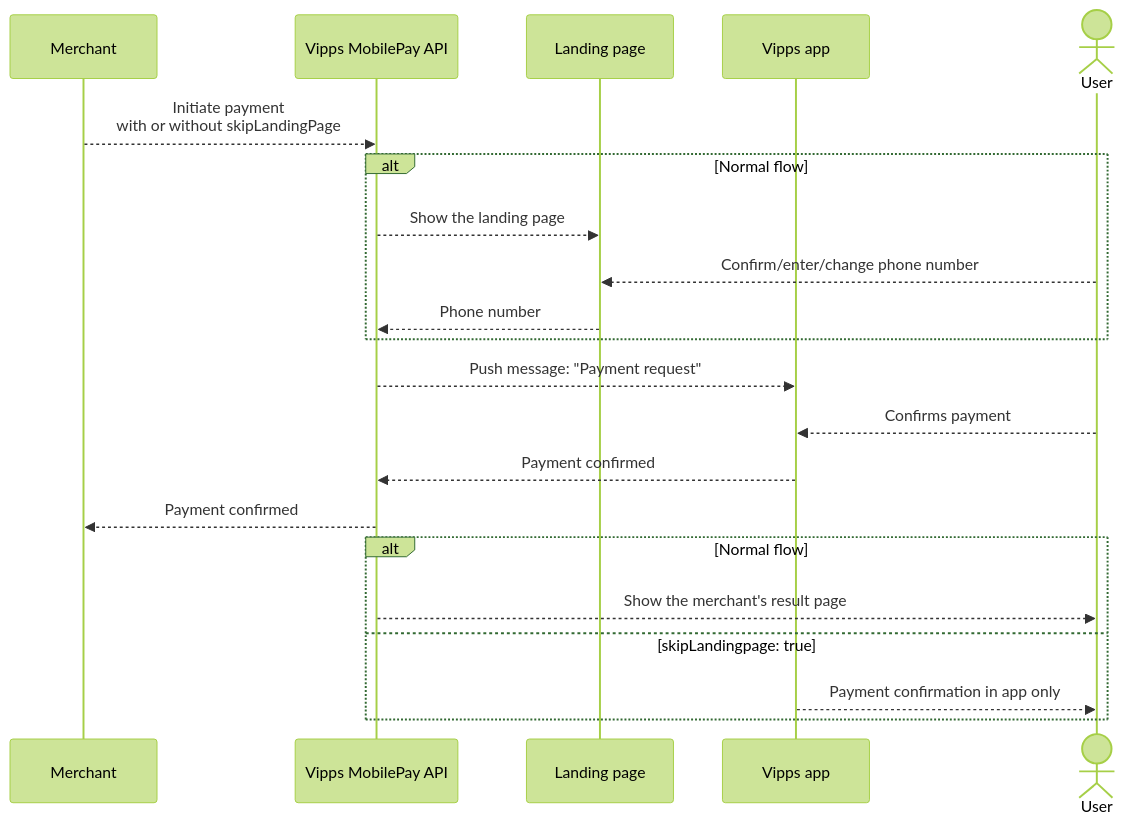
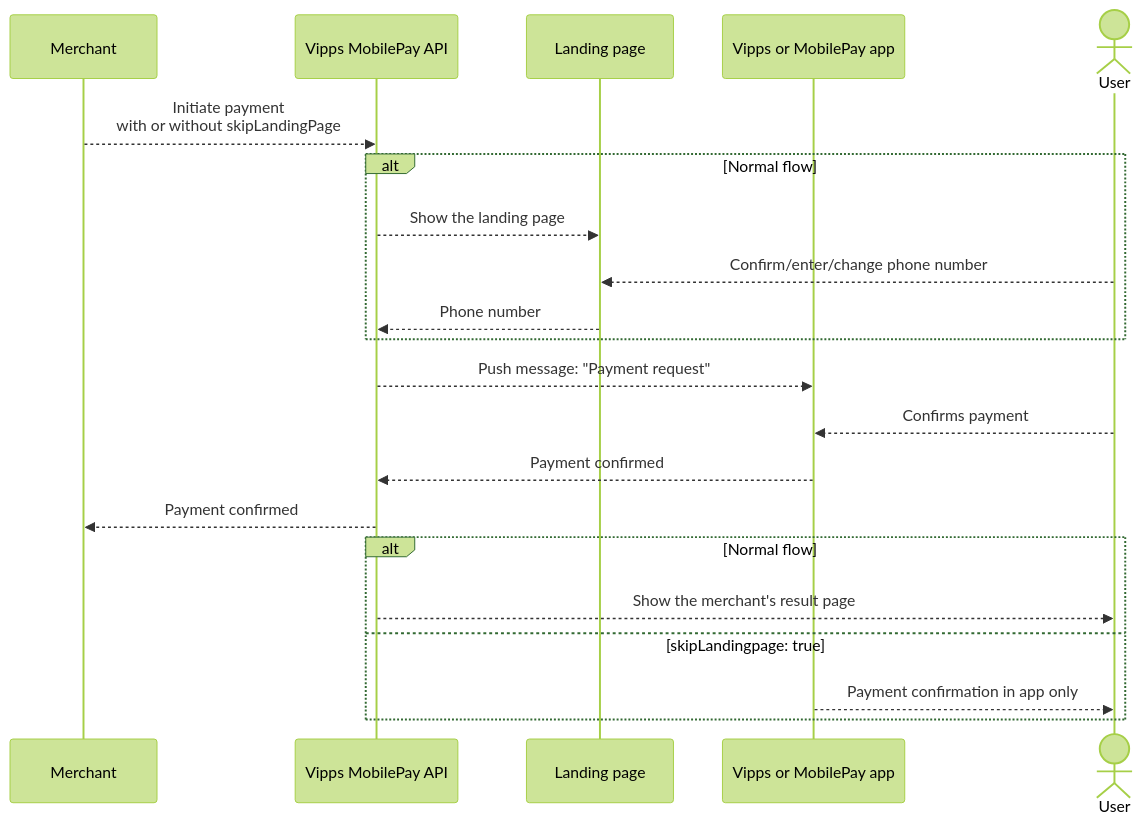
Before and after one commit to vippsas/vipps-developers: the diagram in common-topics/landing-page.md, drawn with Mermaid (forest theme). The commit also changed other lines of this file and 53 other files, not shown here.

````diff
--- a/common-topics/landing-page.md
+++ b/common-topics/landing-page.md
@@ -148,23 +141,23 @@
 ```mermaid
 sequenceDiagram
     participant M as Merchant
     participant API as Vipps MobilePay API
     participant LP as Landing page
-    participant App as Vipps app
+    participant App as Vipps or MobilePay app
     actor U as User
     M-->>API: Initiate payment<br/>with or without skipLandingPage
     alt Normal flow
         API-->>LP: Show the landing page
         U-->>LP: Confirm/enter/change phone number
         LP-->>API: Phone number
     end
     API-->>App: Push message: "Payment request"
     U-->>App: Confirms payment
     App-->>API: Payment confirmed
     API-->>M: Payment confirmed
     alt Normal flow
         API-->>U: Show the merchant's result page
     else skipLandingpage: true
         App-->>U: Payment confirmation in app only
     end
 ```
````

------------------------

When copying the listing, print each line exactly but leave out every picture.

Before and after one commit to vippsas/vipps-developers: the diagram in common-topics/landing-page.md, drawn with Mermaid (forest theme). The commit also changed other lines of this file and 53 other files, not shown here.

````diff
--- a/common-topics/landing-page.md
+++ b/common-topics/landing-page.md
@@ -148,23 +141,23 @@
 ```mermaid
 sequenceDiagram
     participant M as Merchant
     participant API as Vipps MobilePay API
     participant LP as Landing page
-    participant App as Vipps app
+    participant App as Vipps or MobilePay app
     actor U as User
     M-->>API: Initiate payment<br/>with or without skipLandingPage
     alt Normal flow
         API-->>LP: Show the landing page
         U-->>LP: Confirm/enter/change phone number
         LP-->>API: Phone number
     end
     API-->>App: Push message: "Payment request"
     U-->>App: Confirms payment
     App-->>API: Payment confirmed
     API-->>M: Payment confirmed
     alt Normal flow
         API-->>U: Show the merchant's result page
     else skipLandingpage: true
         App-->>U: Payment confirmation in app only
     end
 ```
````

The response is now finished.